Researchers including Stephen Buckley and Joann Fletcher from the University of York in the UK used radiocarbon dating, anthropology, palaeopathology, genetics and chemical analysis to identify the remains.
They conclude that “the most likely scenario is that the mummified knees truly belong to Queen Nefertari”.
As the favourite wife of the pharaoh Ramses II, Nefertari was provided with a beautifully decorated tomb in the Valley of the Queens to which Fletcher was recently given access.
Although plundered in ancient times, the tomb, first excavated by Italian archaeologists in 1904, still contained objects which were sent to the Egyptian Museum in Turin.

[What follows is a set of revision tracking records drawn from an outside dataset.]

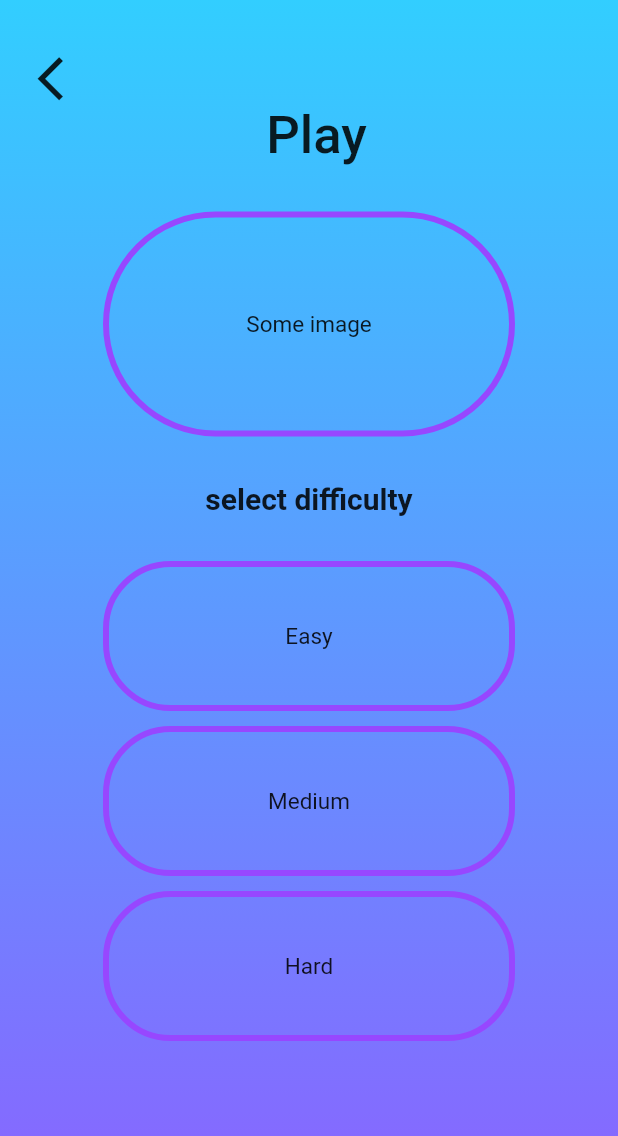
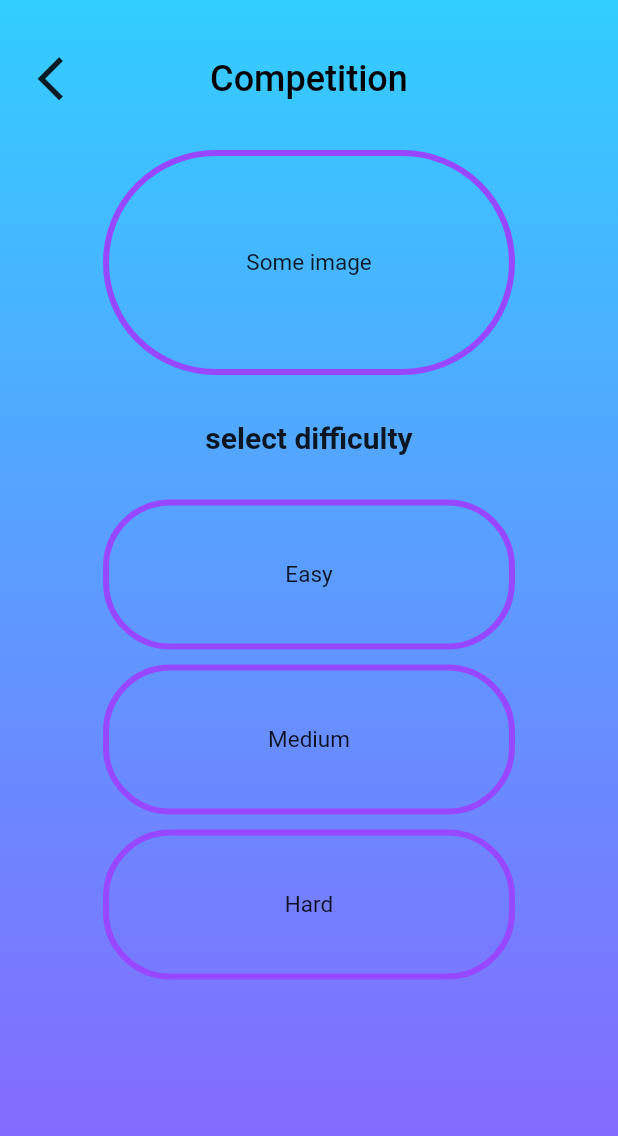
Before and after one commit to Green-Archive/flutter_burnner, a Flutter app: the SelectDifficulty screen opened by its route, on a phone screen of 412 x 824 dp. Shown: the top 1136 px of the screen. Run offline on Flutter 3.47's test engine with Material 2 defaults, Android fonts, the phone set to English and light mode, and no system bars; our stand-ins replace google_fonts; Roboto replaces fonts that are missing (Poppins).

Commit message:
flutter 3 columns

```diff
--- a/lib/main.dart
+++ b/lib/main.dart
@@ -1,11 +1,6 @@
 import 'package:flutter/material.dart';
 import 'package:flutter_burnner/pages/easy_play.dart';
 import 'package:flutter_burnner/pages/select_difficulty.dart';
-// import 'package:flutter_flow/flutter_flow_theme.dart';
-// import 'package:flutter_flow/flutter_flow_util.dart';
-// import 'package:testing/login_screen.dart';
-// import 'package:testing/login_screen.dart';
-
 
 import 'pages/login_screen.dart';
 
--- a/lib/pages/easy_play.dart
+++ b/lib/pages/easy_play.dart
@@ -17,27 +17,19 @@ class EasyPlay extends StatelessWidget {
             child: Row(
               mainAxisAlignment: MainAxisAlignment.spaceBetween,
               children: [
-                Container(
-                  alignment: AlignmentDirectional.topStart,
-                  padding: const EdgeInsets.only(left: 10.0),
-                  child: GestureDetector(
+                InkWell(
                   onTap: () {
                     Navigator.pop(context);
                   },
                   child: const Text("Back",
                       style: TextStyle(
-                          fontFamily: 'Poppins',
                         fontSize: 35,
                         fontWeight: FontWeight.w500,
                       )),
                 ),
-                ),
                 Container(
-                  alignment: AlignmentDirectional.topCenter,
-                  padding: const EdgeInsets.only(left: 10.0),
                   child: const Text("Logo",
                       style: TextStyle(
-                        fontFamily: 'Poppins',
                         fontSize: 35,
                         fontWeight: FontWeight.w500,
                       )),
--- a/lib/pages/home_screen.dart
+++ b/lib/pages/home_screen.dart
@@ -46,7 +46,6 @@ class HomeScreen extends StatelessWidget {
               child: const Text("Let's play",
                   style: TextStyle(
                     color: Colors.white,
-                    fontFamily: 'Poppins',
                     fontSize: 35,
                     fontWeight: FontWeight.w500,
                   )),
--- a/lib/pages/select_difficulty.dart
+++ b/lib/pages/select_difficulty.dart
@@ -12,25 +12,39 @@ class SelectDifficulty extends StatelessWidget {
         child: Scaffold(
       body: Container(
         decoration: ThemeApp().background(),
-        child: Column(children: [
-          InkWell(
+        child: Column(mainAxisSize: MainAxisSize.max, children: [
+          SizedBox(height: 35),
+          Row(
+            mainAxisSize: MainAxisSize.max,
+            mainAxisAlignment: MainAxisAlignment.center,
+            children: [
+              Expanded(
+                child: Container(
+                  padding: EdgeInsets.only(left: 25),
+                  alignment: AlignmentDirectional.topStart,
+                  child: InkWell(
                       onTap: () {
                         Navigator.pop(context);
                       },
-            child: Container(
-              alignment: AlignmentDirectional.topStart,
-              padding: const EdgeInsets.only(left: 25.0, top: 35.0),
-              child: Icon(Icons.arrow_back_ios,size: 35.0,),
+                      child: const Icon(
+                        Icons.arrow_back_ios,
+                        size: 35.0,
+                      )),
                 ),
               ),
-          Container(
-            alignment: AlignmentDirectional.topCenter,
-            padding: const EdgeInsets.only(left: 10.0),
-            child: const Text("Play",
+              Expanded(
+                child: Container(
+                  alignment: AlignmentDirectional.center,
+                  child: Text("Competition",
                       style: TextStyle(
-                  fontSize: 35,
+                        color: Colors.black,
+                        fontSize: 24,
                         fontWeight: FontWeight.w500,
                       )),
+                ),
+              ),
+              Expanded(child: Container())
+            ],
           ),
           const SizedBox(
             height: 30,
```
Lines whose indentation alone changed are shown as unchanged.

This included a pair of mummified legs which could have been part of a later interment as was often the case in other tombs in the region.
However, as the legs had never been scientifically studied, it was decided to undertake the recent study to find out if the legs could actually represent all that remained of one of Egypt’s most legendary queens.
The study showed that the legs are those of an adult woman of about 40 years of age.
Chemical analysis also established that the materials used to embalm the legs are consistent with 13th Century BC mummification traditions, which when taken in conjunction with the findings of the other specialists involved, led to the identification.
“The evidence we’ve been able to gather about Nefertari’s remains not only complements the research we’ve been doing on the queen and her tomb but really does allow us to add another piece to the jigsaw of what is actually known about Egyptian mummification,” Fletcher said.
The study was published in the journal Plos One.